The second book in the Urban Nucleus series, containing the following: Prelude: The Domes (1978) If a Flower Could Eclipse (1970) Interlude: The Testimony of Leland Turner (1979) Old Folks at Home (1978) Interlude: The City Takes Care of Its Own (1979) The Windows in Dante's Hell (1973) Interlude: Volplaning Heroes (1979) The Samurai and the Willows (1976) Interlude: First Councilor Lesser (1979) Allegiances (1975) Interlude: The Cradle Begins to Rock (1979) At the Dixie-Apple with the Shoofly-Pie Kid (1977) Interlude: The Fall of Saganella Lesser (1979) Death Rehearsals (1979)
Imagine a living specimen of a multimillion-year-old hominid species, Homo habilis, encountering the contemporary world. Told in the first-person narrative of Paul Loyd, divorced owner of a small town restaurant, Ancient of Days tells the story of a habiline man found wandering in a Georgia pecan orchard, a living descendant of a habiline tribe, brought from Africa via Haiti as a slave. Paul's ex-wife, RuthClaire, takes in the living fossil, appropriately naming him Adam, and as an artist she discovers Adam's mute but vibrant artistic sensibility, falls in love with him, and marries him - much to Paul's confusion and dismay. And then the story begins to widen out onto a broader canvas, as Adam first faces persecution by small town Georgia Klansmen, then, surviving that, moves with RuthClaire to Atlanta and encounters the whole spectrum of American culture, from art critics and media spectacles to evangelists and punk clubs. Throughout the peregrinations and travails of Adam, however, runs a rich and developing strain of self-conscious spiritual, intellectual, and artistic growth, interwoven with Adam's genuine anguish over the problematic nature of his true humanity.
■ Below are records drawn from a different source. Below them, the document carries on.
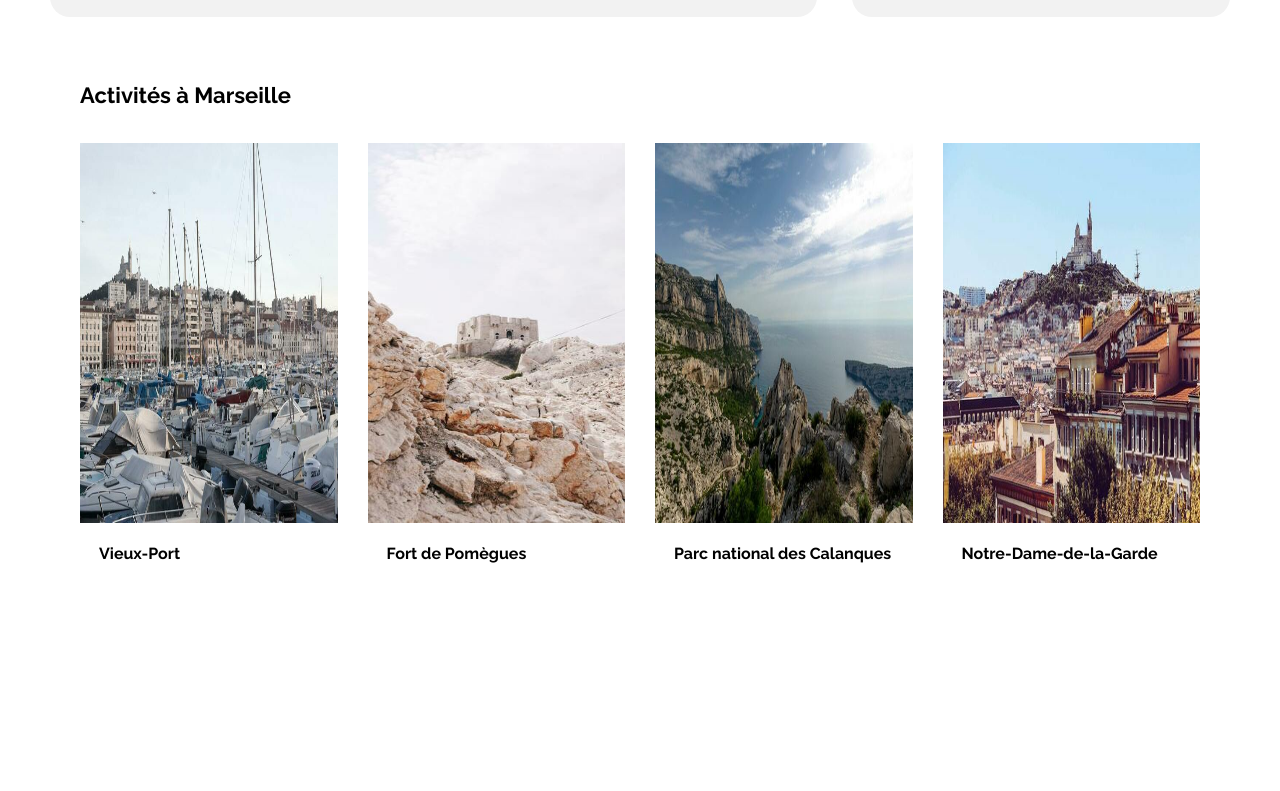
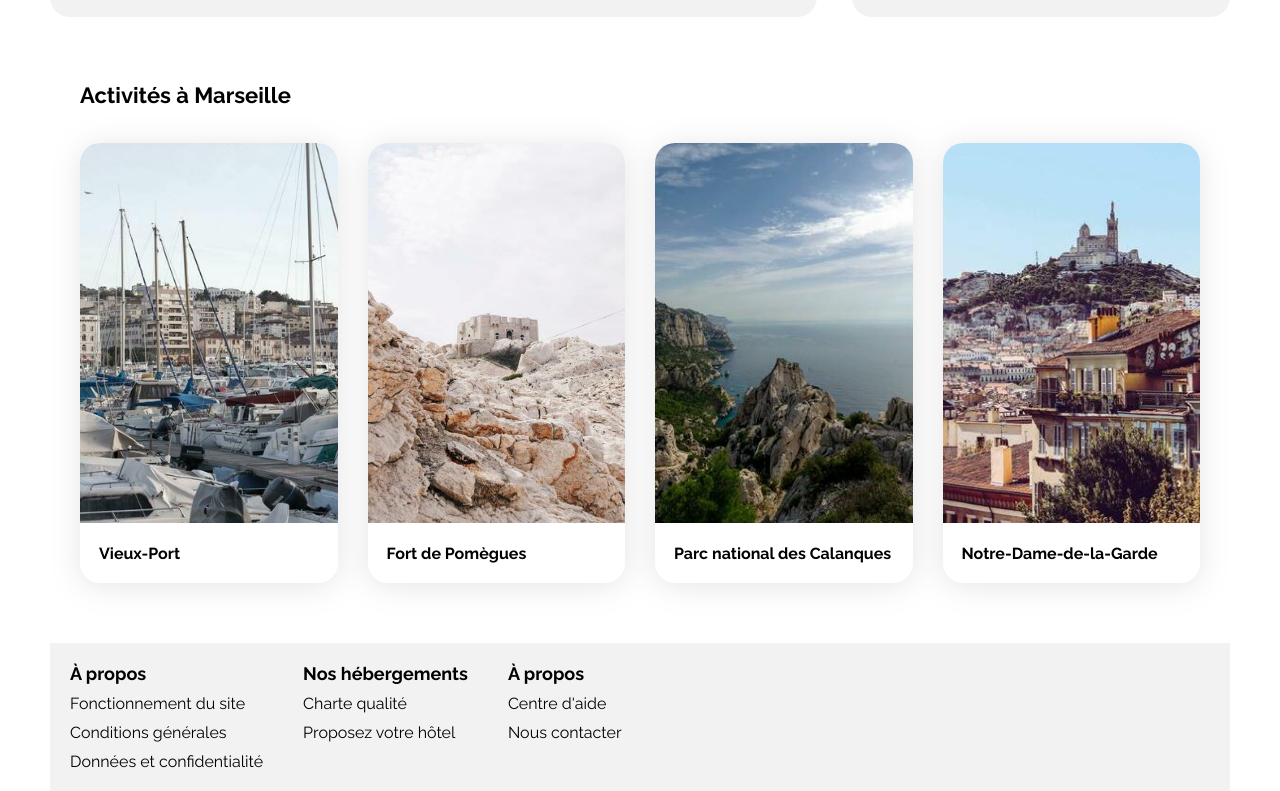
Before and after one commit to EstebanDeroussin/Booki, a plain HTML site: page index.html in a window 1280 px wide. Shown: the part 1082-1873 px from the top of the page. Before the commit the page ends 1725 px from the top, so only its background shows below. Drawn offline with Linux system fonts and the light colour scheme.

Commit message:
Update index.html and style.css to enhance footer layout and styling. Added new footer sections with links and improved CSS for better structure and responsiveness.

```diff
--- a/css/style.css
+++ b/css/style.css
@@ -1,4 +1,6 @@
 /****** General ***********/
+
+/* Polices et couleurs globales */
 * {
     font-family: "Raleway", sans-serif;
 }
@@ -9,36 +11,22 @@
     --filter-bg-color: #deebff;
 }
 
+/* Icônes */
 .fa-solid {
     color: var(--main-color);
-}
-
-body {
-    display: flex;
-    justify-content: center;
-    margin: 0;
-}
-
-.main-container {
-    display: flex;
-    flex-direction: column;
-    width: 100%;
-    max-width: 1440px;
-    margin-top: 79px;
-    padding: 0 50px;
-    box-sizing: border-box;
-    gap: 30px;
-}
-
-a {
-    color: inherit;
-    text-decoration: none;
 }
 
 i {
     margin-right: -2px;
 }
 
+/* Liens */
+a {
+    color: inherit;
+    text-decoration: none;
+}
+
+/* Titres et typographie */
 .section-title {
     margin: 0;
     font-size: 22px;
@@ -67,6 +55,34 @@ i {
     color: var(--main-bg-color);
 }
 
+/* Affichage général */
+body {
+    display: flex;
+    justify-content: center;
+    margin: 0;
+}
+
+.main-container {
+    display: flex;
+    flex-direction: column;
+    width: 100%;
+    max-width: 1440px;
+    margin-top: 79px;
+    padding: 0 50px;
+    box-sizing: border-box;
+    gap: 30px;
+}
+
+.card {
+    background-color: white;
+    border-radius: 20px;
+    filter: drop-shadow(0px 3px 15px rgba(0, 0, 0, 0.1));
+}
+
+.card img {
+    object-fit: cover;
+}
+
 .card-rating {
     display: inline-block;
     gap: 2px;
@@ -75,21 +91,24 @@ i {
 
 /****** header ***********/
 
+/* Navigation principale */
 nav {
+    /* Positionnement */
     position: fixed;
     top: 0;
     left: 50%;
     transform: translateX(-50%);
     z-index: 1000;
 
-    display: flex;
-    justify-content: center;
-
+    /* Dimensions */
     width: 100%;
     max-width: 1440px;
     padding: 0 58px;
     box-sizing: border-box;
 
+    /* Mise en forme */
+    display: flex;
+    justify-content: center;
     background-color: white;
 }
 
@@ -104,11 +123,11 @@ nav {
     box-sizing: border-box;
 }
 
+/* Logo */
 .logo {
     display: flex;
     align-items: center;
     justify-content: center;
-
     height: 79px;
 }
 
@@ -116,6 +135,7 @@ nav {
     height: 19px;
 }
 
+/* Liens de navigation */
 .nav-links {
     display: flex;
     flex-direction: row;
@@ -128,7 +148,6 @@ nav {
 .nav-links .nav-link {
     display: flex;
     align-items: end;
-
     height: 100%;
     font-size: 16px;
     font-weight: 400;
@@ -478,9 +497,47 @@ nav {
     padding-right: 10px;
 }
 
+/****** Footer ***********/
+
+.footer-container {
+    display: flex;
+    flex-direction: row;
+    background-color: var(--main-bg-color);
+}
+
+.footer-links {
+    display: flex;
+    flex-direction: column;
+    justify-content: flex-start;
+    padding: 20px;
+    gap: 10px;
+}
+
+.footer-title {
+    margin: 0;
+    font-size: 18px;
+    font-weight: 700;
+}
+
+.footer-list {
+    display: flex;
+    flex-direction: column;
+    gap: 10px;
+    list-style: none;
+    padding: 0;
+    margin: 0;
+}
+
+.footer-list li {
+    margin: 0;
+    font-size: 16px;
+    font-weight: 400;
+}
+
 /* Le code ci-dessous correspond à la version responsive uniquement */
 
 /****** Media queries ***********/
+
 /* Medium devices (tablets, less/equal than 1024px) */
 @media (max-width: 1024px) {
     .filter-group {
@@ -651,4 +708,9 @@ nav {
         flex-direction: column;
         gap: 15px;
     }
+
+    /* Footer */
+    .footer-container {
+        flex-direction: column;
+    }
 }
--- a/index.html
+++ b/index.html
@@ -111,6 +111,7 @@
                     </div>
                 </div>
             </header>
+
             <main>
                 <div class="hebergements-and-populaires">
                     <section id="hebergements" class="hebergements">
@@ -428,8 +429,8 @@
                                     <div class="card-content">
                                         <div class="card-txt">
                                             <h3 class="card-title">
-                                                Chambres d'hôtes Au cœur de
-                                                l'eau
+                                                Chambres d’hôtes Au cœur de
+                                                l’eau
                                             </h3>
                                             <p class="card-subtitle">
                                                 Nuit à partir de 71<span
@@ -571,7 +572,33 @@
                     </div>
                 </section>
             </main>
-            <footer></footer>
+
+            <footer>
+                <div class="footer-container">
+                    <div class="footer-links">
+                        <h3 class="footer-title">À propos</h3>
+                        <ul class="footer-list">
+                            <li><a href="#">Fonctionnement du site</a></li>
+                            <li><a href="#">Conditions générales</a></li>
+                            <li><a href="#">Données et confidentialité</a></li>
+                        </ul>
+                    </div>
+                    <div class="footer-links">
+                        <h3 class="footer-title">Nos hébergements</h3>
+                        <ul class="footer-list">
+                            <li><a href="#">Charte qualité</a></li>
+                            <li><a href="#">Proposez votre hôtel</a></li>
+                        </ul>
+                    </div>
+                    <div class="footer-links">
+                        <h3 class="footer-title">À propos</h3>
+                        <ul class="footer-list">
+                            <li><a href="#">Centre d'aide</a></li>
+                            <li><a href="#">Nous contacter</a></li>
+                        </ul>
+                    </div>
+                </div>
+            </footer>
         </div>
     </body>
 </html>
```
In the end, the central characters come together on the Haitian island of Montarez in the aftermath of crisis, and in a moment of illumination and revelation meet the mysterious and extraordinary origins of Adam and his race in human prehistory.